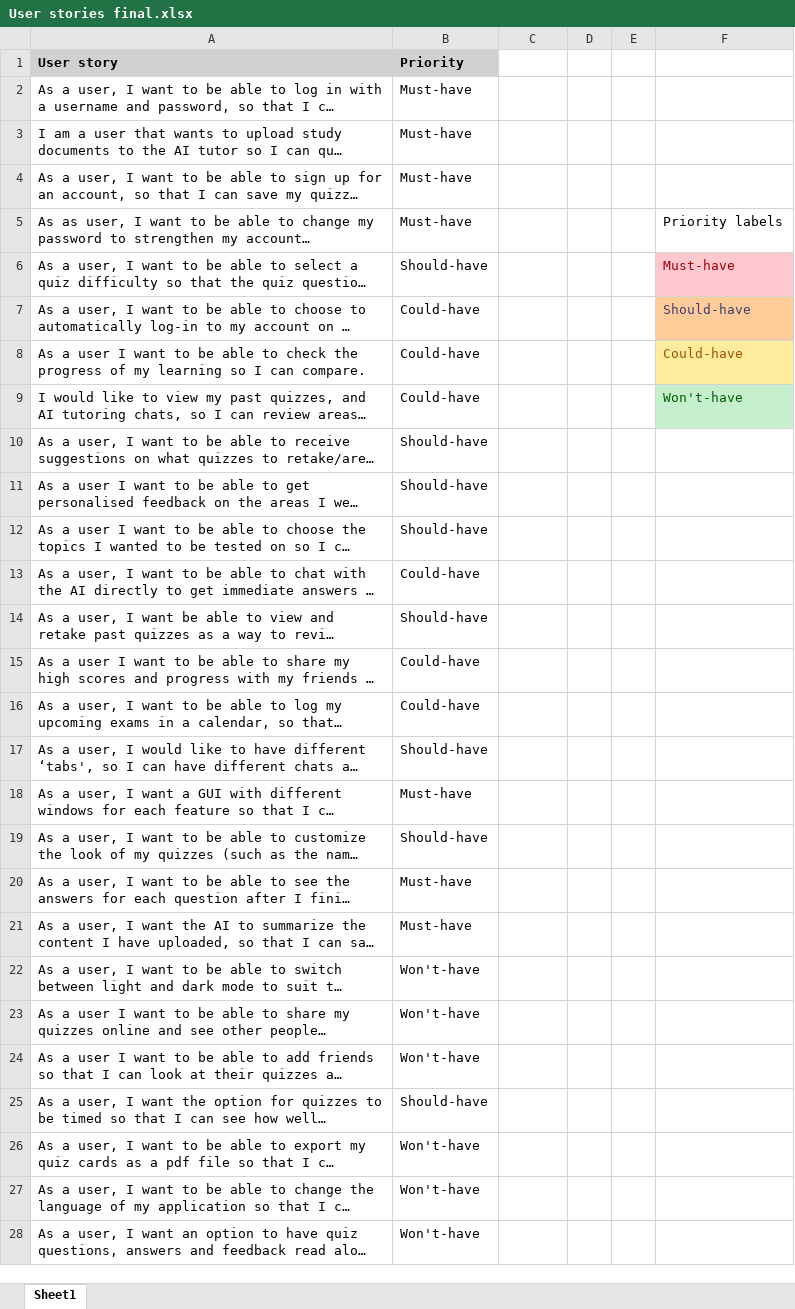
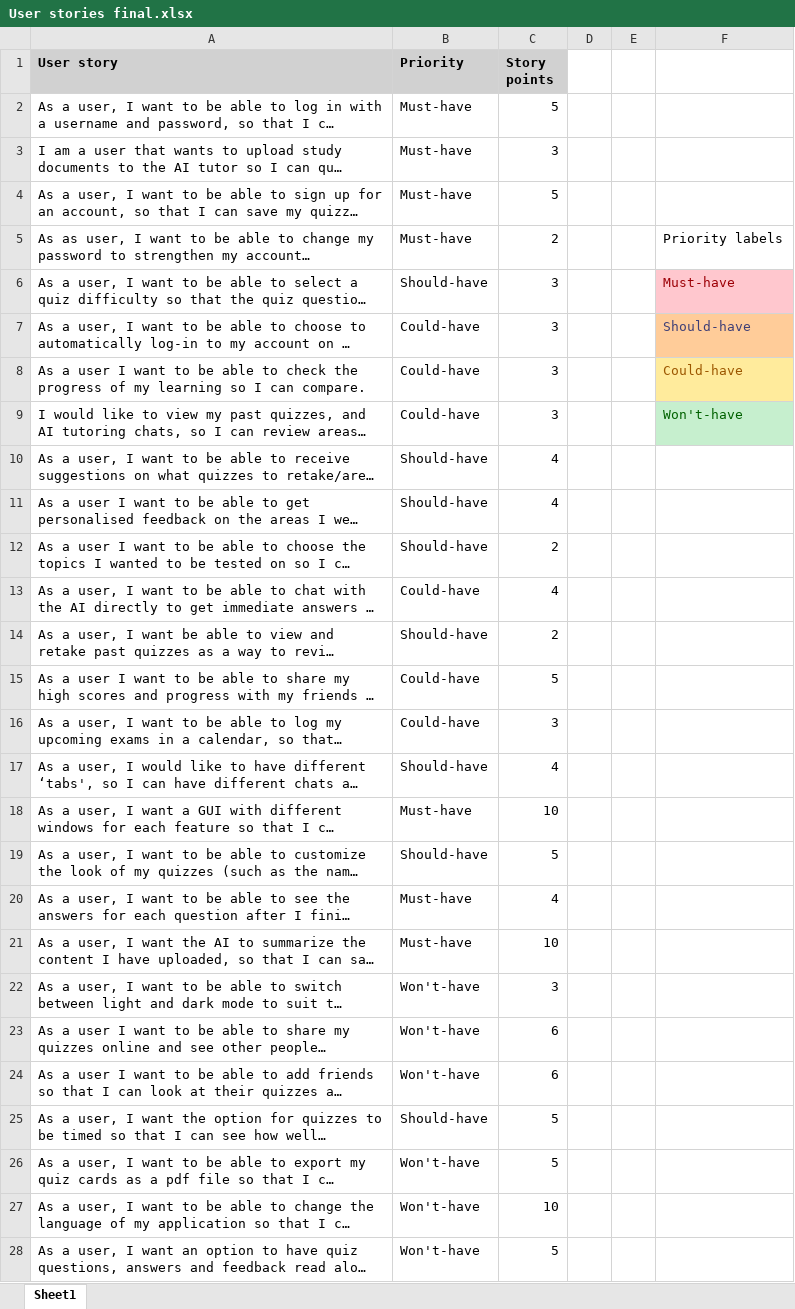
Before and after one commit to Shifty200/CAB203_A1_Project_New, an Excel workbook: Project Planning/User stories final.xlsx, sheet Sheet1, drawn as a sheet; only a part is shown; long unchanged cells end in …; values as stored, in another font and other column widths than the file's, no borders; conditional formats and table styles not drawn; the diff covers the shown part only; the diff names each change by its address in the sheet, - before the commit and + after, or states it on an @@ line.

Commit message:
Added story points to user stories spreadsheet

```diff
--- a/Project Planning/User stories final.xlsx (sheet Sheet1)
+++ b/Project Planning/User stories final.xlsx (sheet Sheet1)
-C1: (empty)
+C1: Story points
-C1 fill: none
+C1 fill: #D1D1D1
-C2 (Story points): (empty)
+C2 (Story points): 5
-C3 (Story points): (empty)
+C3 (Story points): 3
-C4 (Story points): (empty)
+C4 (Story points): 5
-C5 (Story points): (empty)
+C5 (Story points): 2
-C6:C9 (Story points): (empty)
+C6:C9 (Story points): 3
-C10:C11 (Story points): (empty)
+C10:C11 (Story points): 4
-C12 (Story points): (empty)
+C12 (Story points): 2
-C13 (Story points): (empty)
+C13 (Story points): 4
-C14 (Story points): (empty)
+C14 (Story points): 2
-C15 (Story points): (empty)
+C15 (Story points): 5
-C16 (Story points): (empty)
+C16 (Story points): 3
-C17 (Story points): (empty)
+C17 (Story points): 4
-C18 (Story points): (empty)
+C18 (Story points): 10
-C19 (Story points): (empty)
+C19 (Story points): 5
-C20 (Story points): (empty)
+C20 (Story points): 4
-C21 (Story points): (empty)
+C21 (Story points): 10
-C22 (Story points): (empty)
+C22 (Story points): 3
-C23:C24 (Story points): (empty)
+C23:C24 (Story points): 6
-C25:C26 (Story points): (empty)
+C25:C26 (Story points): 5
-C27 (Story points): (empty)
+C27 (Story points): 10
-C28 (Story points): (empty)
+C28 (Story points): 5
```
Also changed, not shown: 4 edited cells elsewhere in this sheet.
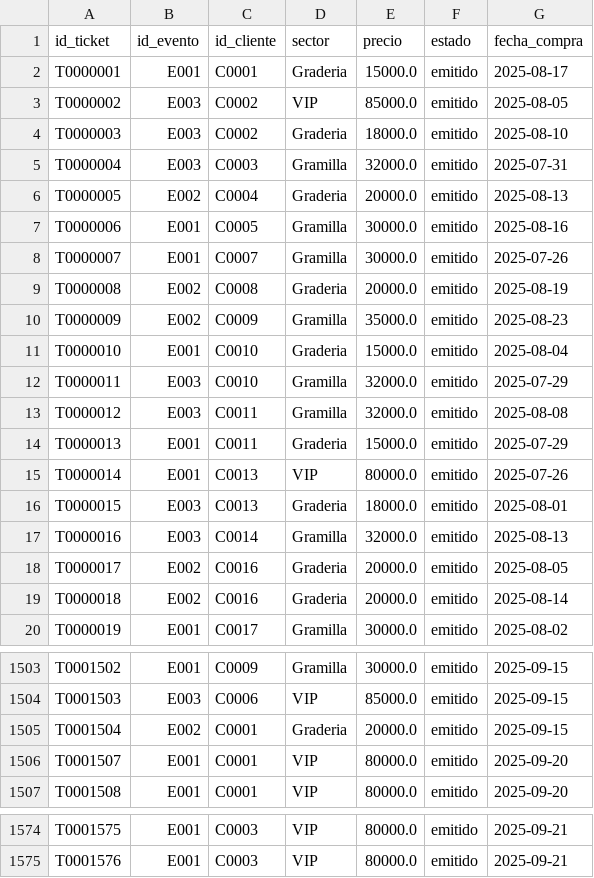
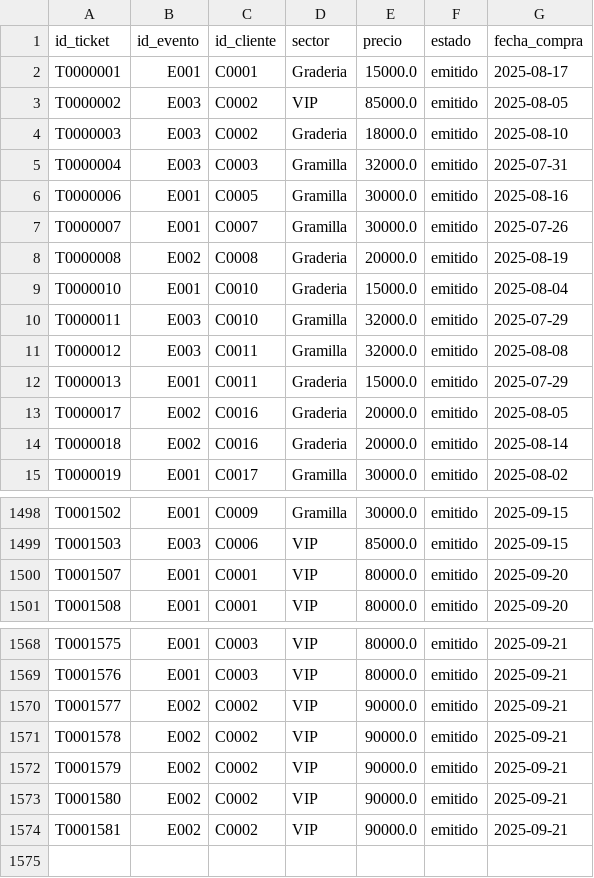
Before and after one commit to DavidArtaviaDev/Sistema-de-ventas-de-Tiquetes-, a CSV file: tickets.csv, drawn as a sheet; only a part is shown, gaps mark what is left out.

```diff
--- a/tickets.csv
+++ b/tickets.csv
@@ -5,3 +5,2 @@ T0000003,E003,C0002,Graderia,18000.0,emitido,2025-08-10
 T0000004,E003,C0003,Gramilla,32000.0,emitido,2025-07-31
-T0000005,E002,C0004,Graderia,20000.0,emitido,2025-08-13
 T0000006,E001,C0005,Gramilla,30000.0,emitido,2025-08-16
@@ -9,3 +8,2 @@ T0000007,E001,C0007,Gramilla,30000.0,emitido,2025-07-26
 T0000008,E002,C0008,Graderia,20000.0,emitido,2025-08-19
-T0000009,E002,C0009,Gramilla,35000.0,emitido,2025-08-23
 T0000010,E001,C0010,Graderia,15000.0,emitido,2025-08-04
@@ -14,5 +12,2 @@ T0000012,E003,C0011,Gramilla,32000.0,emitido,2025-08-08
 T0000013,E001,C0011,Graderia,15000.0,emitido,2025-07-29
-T0000014,E001,C0013,VIP,80000.0,emitido,2025-07-26
-T0000015,E003,C0013,Graderia,18000.0,emitido,2025-08-01
-T0000016,E003,C0014,Gramilla,32000.0,emitido,2025-08-13
 T0000017,E002,C0016,Graderia,20000.0,emitido,2025-08-05
@@ -1504,3 +1499,2 @@ T0001502,E001,C0009,Gramilla,30000.0,emitido,2025-09-15
 T0001503,E003,C0006,VIP,85000.0,emitido,2025-09-15
-T0001504,E002,C0001,Graderia,20000.0,emitido,2025-09-15
 T0001507,E001,C0001,VIP,80000.0,emitido,2025-09-20
@@ -1575 +1569,6 @@ T0001575,E001,C0003,VIP,80000.0,emitido,2025-09-21
 T0001576,E001,C0003,VIP,80000.0,emitido,2025-09-21
+T0001577,E002,C0002,VIP,90000.0,emitido,2025-09-21
+T0001578,E002,C0002,VIP,90000.0,emitido,2025-09-21
+T0001579,E002,C0002,VIP,90000.0,emitido,2025-09-21
+T0001580,E002,C0002,VIP,90000.0,emitido,2025-09-21
+T0001581,E002,C0002,VIP,90000.0,emitido,2025-09-21
```
Also changed, not shown: eventos.csv, 1 other file.
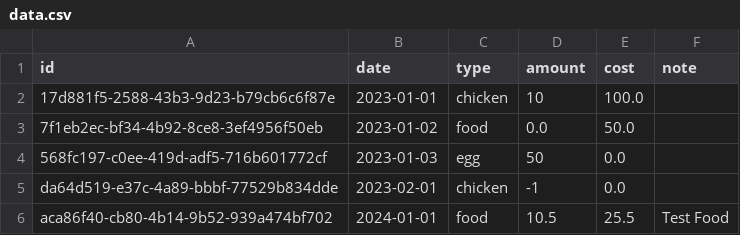
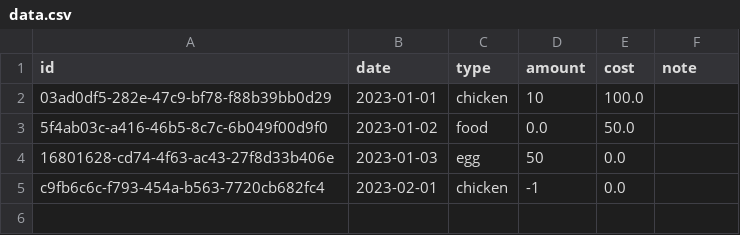
Before and after one commit to electiveDev/huhn, a CSV file: data/data.csv, drawn as a sheet.

```diff
--- a/data/data.csv
+++ b/data/data.csv
@@ -1,6 +1,5 @@
 id,date,type,amount,cost,note
-17d881f5-2588-43b3-9d23-b79cb6c6f87e,2023-01-01,chicken,10,100.0,
-7f1eb2ec-bf34-4b92-8ce8-3ef4956f50eb,2023-01-02,food,0.0,50.0,
-568fc197-c0ee-419d-adf5-716b601772cf,2023-01-03,egg,50,0.0,
-da64d519-e37c-4a89-bbbf-77529b834dde,2023-02-01,chicken,-1,0.0,
-aca86f40-cb80-4b14-9b52-939a474bf702,2024-01-01,food,10.5,25.5,Test Food
+03ad0df5-282e-47c9-bf78-f88b39bb0d29,2023-01-01,chicken,10,100.0,
+5f4ab03c-a416-46b5-8c7c-6b049f00d9f0,2023-01-02,food,0.0,50.0,
+16801628-cd74-4f63-ac43-27f8d33b406e,2023-01-03,egg,50,0.0,
+c9fb6c6c-f793-454a-b563-7720cb682fc4,2023-02-01,chicken,-1,0.0,
```
Also changed, not shown: 2 other files.
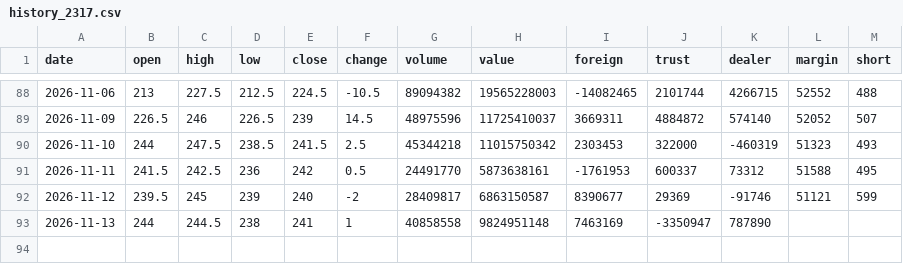
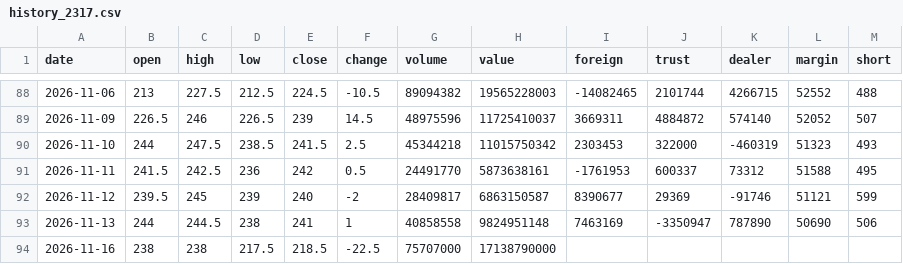
Before and after one commit to Roylin520/stockMarket, a CSV file: data/history_2317.csv, drawn as a sheet; only a part is shown, gaps mark what is left out.

```diff
--- a/data/history_2317.csv
+++ b/data/history_2317.csv
@@ -92,2 +92,3 @@
 2026-11-12,239.5,245,239,240,-2,28409817,6863150587,8390677,29369,-91746,51121,599
-2026-11-13,244,244.5,238,241,1,40858558,9824951148,7463169,-3350947,787890,,
+2026-11-13,244,244.5,238,241,1,40858558,9824951148,7463169,-3350947,787890,50690,506
+2026-11-16,238,238,217.5,218.5,-22.5,75707000,17138790000,,,,,
```
Also changed, not shown: data/history_0050.csv, data/history_2303.csv, 18 other files.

#### [ABOUT THIS EXERCISE]
Word for word, repeat all the data, but not its images.

#### [RESPONSE TO THIS EXERCISE]
Before and after one commit to Shifty200/CAB203_A1_Project_New, an Excel workbook: Project Planning/User stories final.xlsx, sheet Sheet1, drawn as a sheet; only a part is shown; long unchanged cells end in …; values as stored, in another font and other column widths than the file's, no borders; conditional formats and table styles not drawn; the diff covers the shown part only; the diff names each change by its address in the sheet, - before the commit and + after, or states it on an @@ line.

Commit message:
Added story points to user stories spreadsheet

```diff
--- a/Project Planning/User stories final.xlsx (sheet Sheet1)
+++ b/Project Planning/User stories final.xlsx (sheet Sheet1)
-C1: (empty)
+C1: Story points
-C1 fill: none
+C1 fill: #D1D1D1
-C2 (Story points): (empty)
+C2 (Story points): 5
-C3 (Story points): (empty)
+C3 (Story points): 3
-C4 (Story points): (empty)
+C4 (Story points): 5
-C5 (Story points): (empty)
+C5 (Story points): 2
-C6:C9 (Story points): (empty)
+C6:C9 (Story points): 3
-C10:C11 (Story points): (empty)
+C10:C11 (Story points): 4
-C12 (Story points): (empty)
+C12 (Story points): 2
-C13 (Story points): (empty)
+C13 (Story points): 4
-C14 (Story points): (empty)
+C14 (Story points): 2
-C15 (Story points): (empty)
+C15 (Story points): 5
-C16 (Story points): (empty)
+C16 (Story points): 3
-C17 (Story points): (empty)
+C17 (Story points): 4
-C18 (Story points): (empty)
+C18 (Story points): 10
-C19 (Story points): (empty)
+C19 (Story points): 5
-C20 (Story points): (empty)
+C20 (Story points): 4
-C21 (Story points): (empty)
+C21 (Story points): 10
-C22 (Story points): (empty)
+C22 (Story points): 3
-C23:C24 (Story points): (empty)
+C23:C24 (Story points): 6
-C25:C26 (Story points): (empty)
+C25:C26 (Story points): 5
-C27 (Story points): (empty)
+C27 (Story points): 10
-C28 (Story points): (empty)
+C28 (Story points): 5
```
Also changed, not shown: 4 edited cells elsewhere in this sheet.
Before and after one commit to DavidArtaviaDev/Sistema-de-ventas-de-Tiquetes-, a CSV file: tickets.csv, drawn as a sheet; only a part is shown, gaps mark what is left out.

```diff
--- a/tickets.csv
+++ b/tickets.csv
@@ -5,3 +5,2 @@ T0000003,E003,C0002,Graderia,18000.0,emitido,2025-08-10
 T0000004,E003,C0003,Gramilla,32000.0,emitido,2025-07-31
-T0000005,E002,C0004,Graderia,20000.0,emitido,2025-08-13
 T0000006,E001,C0005,Gramilla,30000.0,emitido,2025-08-16
@@ -9,3 +8,2 @@ T0000007,E001,C0007,Gramilla,30000.0,emitido,2025-07-26
 T0000008,E002,C0008,Graderia,20000.0,emitido,2025-08-19
-T0000009,E002,C0009,Gramilla,35000.0,emitido,2025-08-23
 T0000010,E001,C0010,Graderia,15000.0,emitido,2025-08-04
@@ -14,5 +12,2 @@ T0000012,E003,C0011,Gramilla,32000.0,emitido,2025-08-08
 T0000013,E001,C0011,Graderia,15000.0,emitido,2025-07-29
-T0000014,E001,C0013,VIP,80000.0,emitido,2025-07-26
-T0000015,E003,C0013,Graderia,18000.0,emitido,2025-08-01
-T0000016,E003,C0014,Gramilla,32000.0,emitido,2025-08-13
 T0000017,E002,C0016,Graderia,20000.0,emitido,2025-08-05
@@ -1504,3 +1499,2 @@ T0001502,E001,C0009,Gramilla,30000.0,emitido,2025-09-15
 T0001503,E003,C0006,VIP,85000.0,emitido,2025-09-15
-T0001504,E002,C0001,Graderia,20000.0,emitido,2025-09-15
 T0001507,E001,C0001,VIP,80000.0,emitido,2025-09-20
@@ -1575 +1569,6 @@ T0001575,E001,C0003,VIP,80000.0,emitido,2025-09-21
 T0001576,E001,C0003,VIP,80000.0,emitido,2025-09-21
+T0001577,E002,C0002,VIP,90000.0,emitido,2025-09-21
+T0001578,E002,C0002,VIP,90000.0,emitido,2025-09-21
+T0001579,E002,C0002,VIP,90000.0,emitido,2025-09-21
+T0001580,E002,C0002,VIP,90000.0,emitido,2025-09-21
+T0001581,E002,C0002,VIP,90000.0,emitido,2025-09-21
```
Also changed, not shown: eventos.csv, 1 other file.
Before and after one commit to electiveDev/huhn, a CSV file: data/data.csv, drawn as a sheet.

```diff
--- a/data/data.csv
+++ b/data/data.csv
@@ -1,6 +1,5 @@
 id,date,type,amount,cost,note
-17d881f5-2588-43b3-9d23-b79cb6c6f87e,2023-01-01,chicken,10,100.0,
-7f1eb2ec-bf34-4b92-8ce8-3ef4956f50eb,2023-01-02,food,0.0,50.0,
-568fc197-c0ee-419d-adf5-716b601772cf,2023-01-03,egg,50,0.0,
-da64d519-e37c-4a89-bbbf-77529b834dde,2023-02-01,chicken,-1,0.0,
-aca86f40-cb80-4b14-9b52-939a474bf702,2024-01-01,food,10.5,25.5,Test Food
+03ad0df5-282e-47c9-bf78-f88b39bb0d29,2023-01-01,chicken,10,100.0,
+5f4ab03c-a416-46b5-8c7c-6b049f00d9f0,2023-01-02,food,0.0,50.0,
+16801628-cd74-4f63-ac43-27f8d33b406e,2023-01-03,egg,50,0.0,
+c9fb6c6c-f793-454a-b563-7720cb682fc4,2023-02-01,chicken,-1,0.0,
```
Also changed, not shown: 2 other files.
Before and after one commit to Roylin520/stockMarket, a CSV file: data/history_2317.csv, drawn as a sheet; only a part is shown, gaps mark what is left out.

```diff
--- a/data/history_2317.csv
+++ b/data/history_2317.csv
@@ -92,2 +92,3 @@
 2026-11-12,239.5,245,239,240,-2,28409817,6863150587,8390677,29369,-91746,51121,599
-2026-11-13,244,244.5,238,241,1,40858558,9824951148,7463169,-3350947,787890,,
+2026-11-13,244,244.5,238,241,1,40858558,9824951148,7463169,-3350947,787890,50690,506
+2026-11-16,238,238,217.5,218.5,-22.5,75707000,17138790000,,,,,
```
Also changed, not shown: data/history_0050.csv, data/history_2303.csv, 18 other files.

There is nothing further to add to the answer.